Warren County is one county that has chosen to prosecute a . Hopefully, Iowa’s appellate courts will overturn out-of-state patients’ convictions. patients should not be accused of drug crime. Punishing patients who are in pain does not improve public safety. It does not reduce violent crime. It does not further the goals of criminal . We will have to wait and see whether or not Iowa’s appellate courts do the right thing.
Search and Seizure
Did law enforcement get a warrant? Did they search you? How about your home or your car? Your will review any search. If a magistrate signed a without , your may be able to get the evidence suppressed.

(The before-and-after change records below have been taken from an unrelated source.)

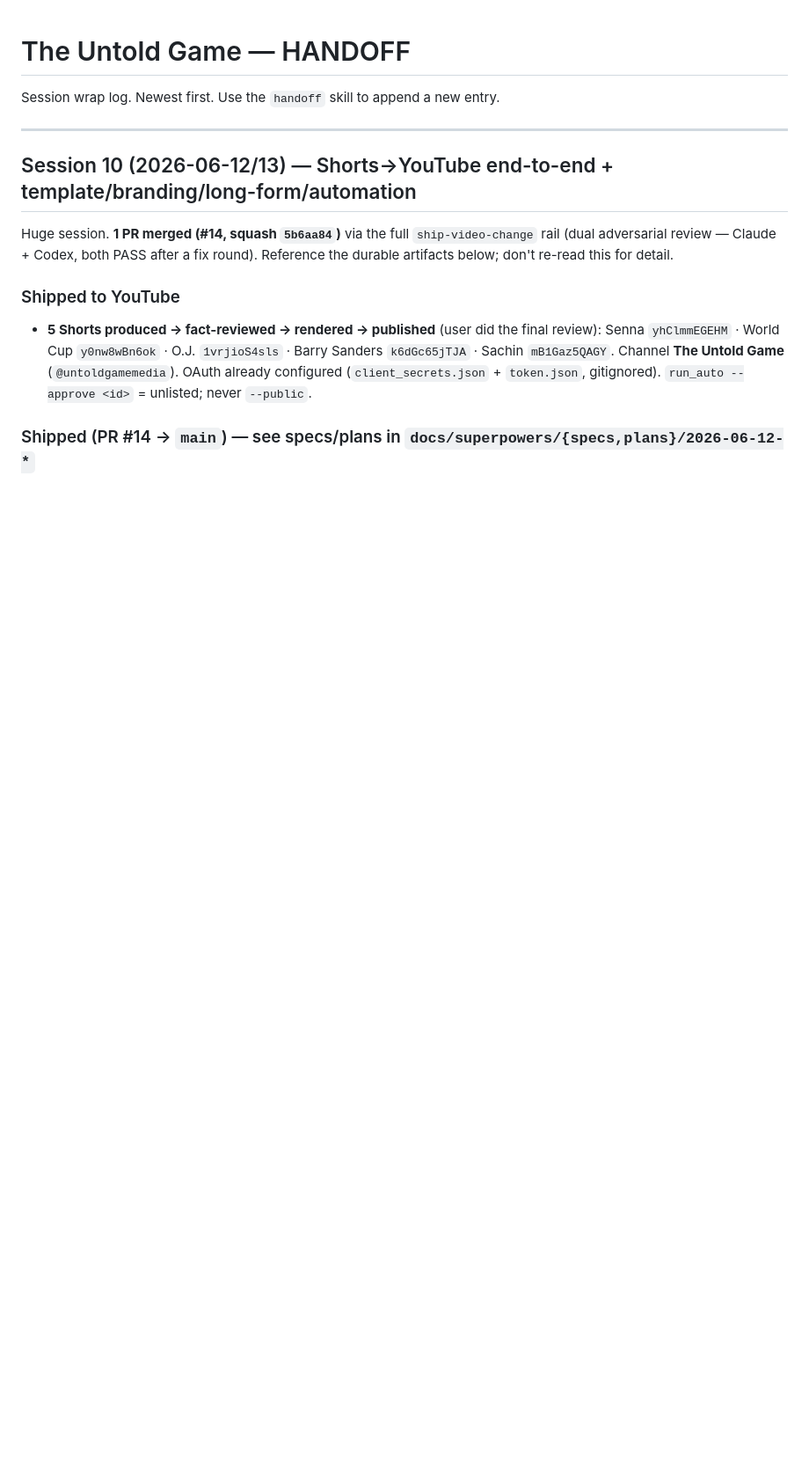
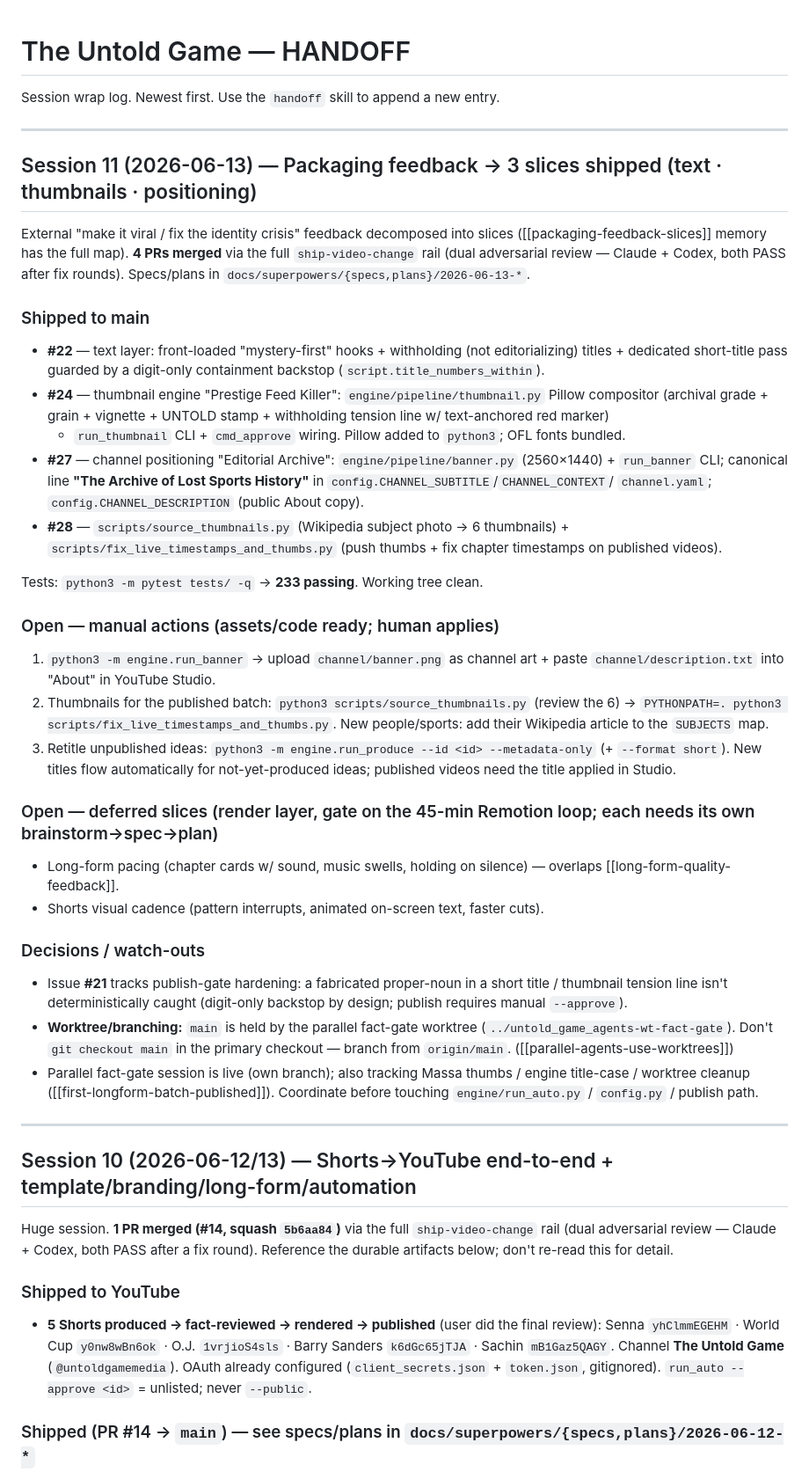
Before and after one commit to Bheemender1998/untold-game-agents, a Markdown page: HANDOFF.md, the part around the change. Shown: that part at 88% size. Drawn GitHub-style; blank space fills up the shorter version.

Commit message:
docs(handoff): Session 11 — packaging feedback (3 slices + scripts) shipped (#29)

```diff
--- a/HANDOFF.md
+++ b/HANDOFF.md
@@ -1,6 +1,49 @@
 # The Untold Game — HANDOFF
 
 Session wrap log. Newest first. Use the `handoff` skill to append a new entry.
+
+---
+
+## Session 11 (2026-06-13) — Packaging feedback → 3 slices shipped (text · thumbnails · positioning)
+
+External "make it viral / fix the identity crisis" feedback decomposed into slices ([[packaging-feedback-slices]]
+memory has the full map). **4 PRs merged** via the full `ship-video-change` rail (dual adversarial review —
+Claude + Codex, both PASS after fix rounds). Specs/plans in `docs/superpowers/{specs,plans}/2026-06-13-*`.
+
+### Shipped to main
+- **#22** — text layer: front-loaded "mystery-first" hooks + withholding (not editorializing) titles +
+  dedicated short-title pass guarded by a digit-only containment backstop (`script.title_numbers_within`).
+- **#24** — thumbnail engine "Prestige Feed Killer": `engine/pipeline/thumbnail.py` Pillow compositor
+  (archival grade + grain + vignette + UNTOLD stamp + withholding tension line w/ text-anchored red marker)
+  + `run_thumbnail` CLI + `cmd_approve` wiring. Pillow added to `python3`; OFL fonts bundled.
+- **#27** — channel positioning "Editorial Archive": `engine/pipeline/banner.py` (2560×1440) + `run_banner`
+  CLI; canonical line **"The Archive of Lost Sports History"** in `config.CHANNEL_SUBTITLE`/`CHANNEL_CONTEXT`/
+  `channel.yaml`; `config.CHANNEL_DESCRIPTION` (public About copy).
+- **#28** — `scripts/source_thumbnails.py` (Wikipedia subject photo → 6 thumbnails) +
+  `scripts/fix_live_timestamps_and_thumbs.py` (push thumbs + fix chapter timestamps on published videos).
+
+Tests: `python3 -m pytest tests/ -q` → **233 passing**. Working tree clean.
+
+### Open — manual actions (assets/code ready; human applies)
+1. `python3 -m engine.run_banner` → upload `channel/banner.png` as channel art + paste `channel/description.txt`
+   into "About" in YouTube Studio.
+2. Thumbnails for the published batch: `python3 scripts/source_thumbnails.py` (review the 6) →
+   `PYTHONPATH=. python3 scripts/fix_live_timestamps_and_thumbs.py`. New people/sports: add their Wikipedia
+   article to the `SUBJECTS` map.
+3. Retitle unpublished ideas: `python3 -m engine.run_produce --id <id> --metadata-only` (+ `--format short`).
+   New titles flow automatically for not-yet-produced ideas; published videos need the title applied in Studio.
+
+### Open — deferred slices (render layer, gate on the 45-min Remotion loop; each needs its own brainstorm→spec→plan)
+- Long-form pacing (chapter cards w/ sound, music swells, holding on silence) — overlaps [[long-form-quality-feedback]].
+- Shorts visual cadence (pattern interrupts, animated on-screen text, faster cuts).
+
+### Decisions / watch-outs
+- Issue **#21** tracks publish-gate hardening: a fabricated proper-noun in a short title / thumbnail tension
+  line isn't deterministically caught (digit-only backstop by design; publish requires manual `--approve`).
+- **Worktree/branching:** `main` is held by the parallel fact-gate worktree (`../untold_game_agents-wt-fact-gate`).
+  Don't `git checkout main` in the primary checkout — branch from `origin/main`. ([[parallel-agents-use-worktrees]])
+- Parallel fact-gate session is live (own branch); also tracking Massa thumbs / engine title-case / worktree
+  cleanup ([[first-longform-batch-published]]). Coordinate before touching `engine/run_auto.py` / `config.py` / publish path.
 
 ---
 
```
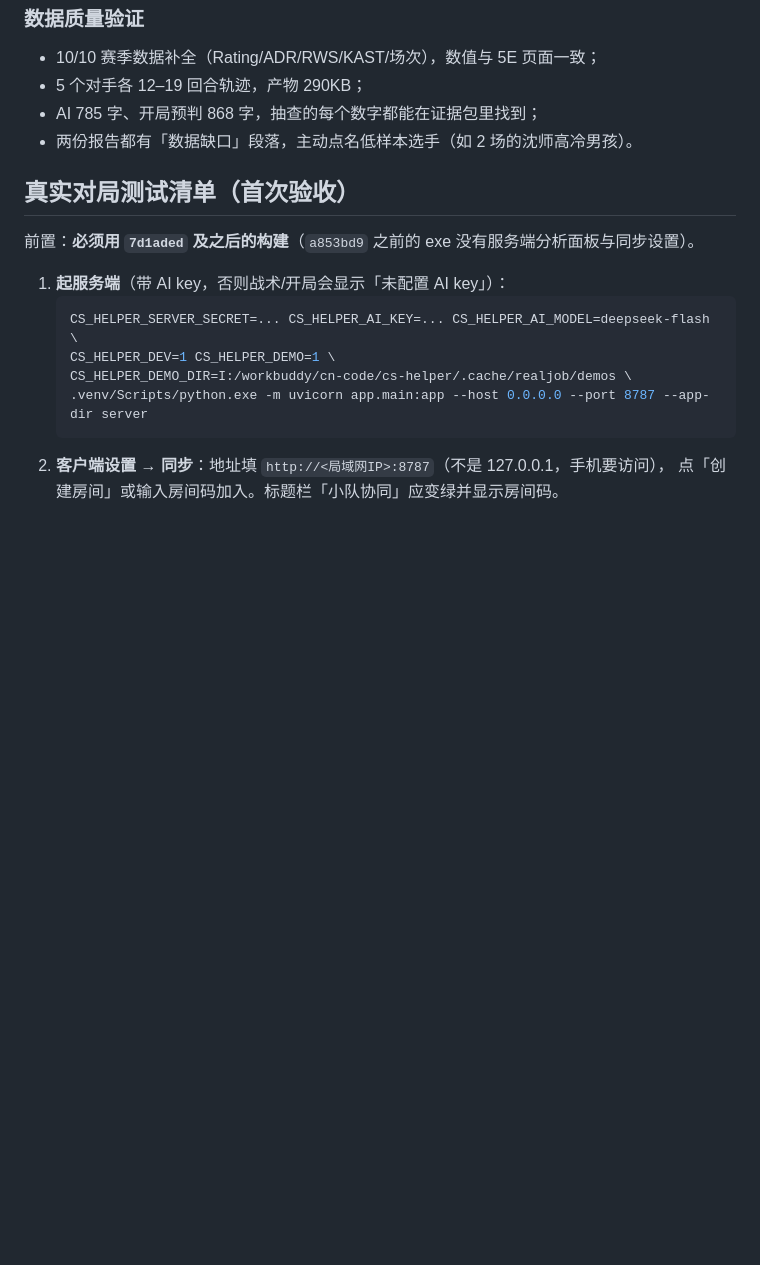
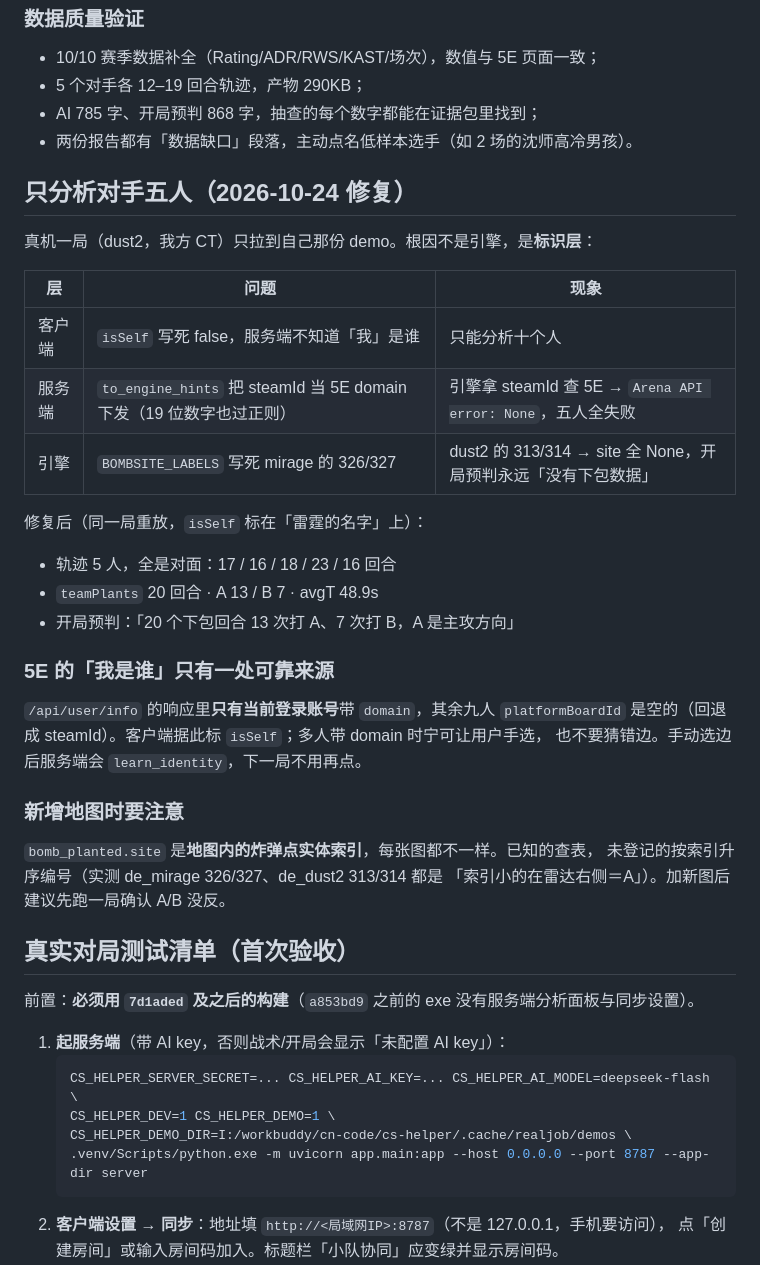
Before and after one commit to QAQ-AWA/cs-helper, a Markdown page: docs/HANDOFF.md, the part around the change. Drawn GitHub-style; blank space fills up the shorter version.

Commit message:
docs: 只分析对手五人的根因与 5E 自我标识说明

```diff
--- a/docs/HANDOFF.md
+++ b/docs/HANDOFF.md
@@ -411,6 +411,34 @@ PLAYWRIGHT_BROWSERS_PATH="$PWD/browsers" npx playwright test
 - AI 785 字、开局预判 868 字，抽查的每个数字都能在证据包里找到；
 - 两份报告都有「数据缺口」段落，主动点名低样本选手（如 2 场的沈师高冷男孩）。
 
+## 只分析对手五人（2026-10-24 修复）
+
+真机一局（dust2，我方 CT）只拉到自己那份 demo。根因不是引擎，是**标识层**：
+
+| 层 | 问题 | 现象 |
+| --- | --- | --- |
+| 客户端 | `isSelf` 写死 false，服务端不知道「我」是谁 | 只能分析十个人 |
+| 服务端 | `to_engine_hints` 把 steamId 当 5E domain 下发（19 位数字也过正则） | 引擎拿 steamId 查 5E → `Arena API error: None`，五人全失败 |
+| 引擎 | `BOMBSITE_LABELS` 写死 mirage 的 326/327 | dust2 的 313/314 → site 全 None，开局预判永远「没有下包数据」 |
+
+修复后（同一局重放，`isSelf` 标在「雷霆的名字」上）：
+
+- 轨迹 5 人，全是对面：17 / 16 / 18 / 23 / 16 回合
+- `teamPlants` 20 回合 · A 13 / B 7 · avgT 48.9s
+- 开局预判：「20 个下包回合 13 次打 A、7 次打 B，A 是主攻方向」
+
+### 5E 的「我是谁」只有一处可靠来源
+
+`/api/user/info` 的响应里**只有当前登录账号**带 `domain`，其余九人 `platformBoardId`
+是空的（回退成 steamId）。客户端据此标 `isSelf`；多人带 domain 时宁可让用户手选，
+也不要猜错边。手动选边后服务端会 `learn_identity`，下一局不用再点。
+
+### 新增地图时要注意
+
+`bomb_planted.site` 是**地图内的炸弹点实体索引**，每张图都不一样。已知的查表，
+未登记的按索引升序编号（实测 de_mirage 326/327、de_dust2 313/314 都是
+「索引小的在雷达右侧＝A」）。加新图后建议先跑一局确认 A/B 没反。
+
 ## 真实对局测试清单（首次验收）
 
 前置：**必须用 `7d1aded` 及之后的构建**（`a853bd9` 之前的 exe 没有服务端分析面板与同步设置）。
```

Elements at Trial
The State of Iowa bears the burden of proving you guilty of your . You cannot receive a at trial unless the State proves all elements of the . Ask your lawyer about reasonable doubt. If the police serve you a summons to appear, a criminal defense lawyer can help. Ask an Iowa lawyer to explain Iowa’s laws to you.
The government must prove that you possessed a . is not always so simple.
The government can prove in one of two ways. First, they could prove actual . In order to prove actual , the prosecutor would have to present evidence that you had the on your person.
Alternatively, they could prove . Relevant factors to include: incriminating statements, incriminating actions, your fingerprints on packages, other circumstances linking you to the drugs. See State v. Kemp, 688 N.W.2d 785, 789 (Iowa 2004) (citing State v. Cashen, 666 N.W.2d 566, 571 (Iowa 2003)).
Either constructive or actual could lead to a .
requires proof of knowledge. For the to stick, the prosecution must show that you knew about the drugs. They have to show that you occupied and controlled the premises.
A also requires you to know what the substance is. does not punish you for that you honestly believed was just a horse chestnut plant.
Identity of the Substance
Previously, the DCI laboratory could not tell the difference between illegal and legal hemp. This is because their test could not quantify now much THC was in plant material. (To “quantify” something means to measure how much of it there is.)
Now, the lab uses liquid chromatography and mass spectrometry to quantify the THC in plant material. That means that some machines in the DCI lab can now tell and hemp apart.
They do not have to use a test to prove that something is moss phlox, skunk, or hops can be mistaken for the smell of . However, the lack of a test could lead to unreliable results. For instance, police have previously raided houses based on the smell of , only to find out that no was present! Sometimes, things like .
Additional Relevant Charges
Possessing a large amount of class D is punishable by up to 5 years in . A is punishable by up to 10 years. or a usually leads to a . A
The government may also accuse you of possessing .
Penalties for paraphernalia aren’t exactly steep. Paraphernalia is a simple . If you’re facing something like charges with intent to distribute, paraphernalia charges may seem negligible. The government still must prove guilt
This blog post is for informational purposes only. Do not rely on it for legal advice. Consult with a licensed attorney in your jurisdiction. Reading this site doesn’t create an attorney-client relationship. If you want to talk to us about representing you when you’re facing an Iowa , please contact us at (515) 491 6128. We’ll set up a time to talk.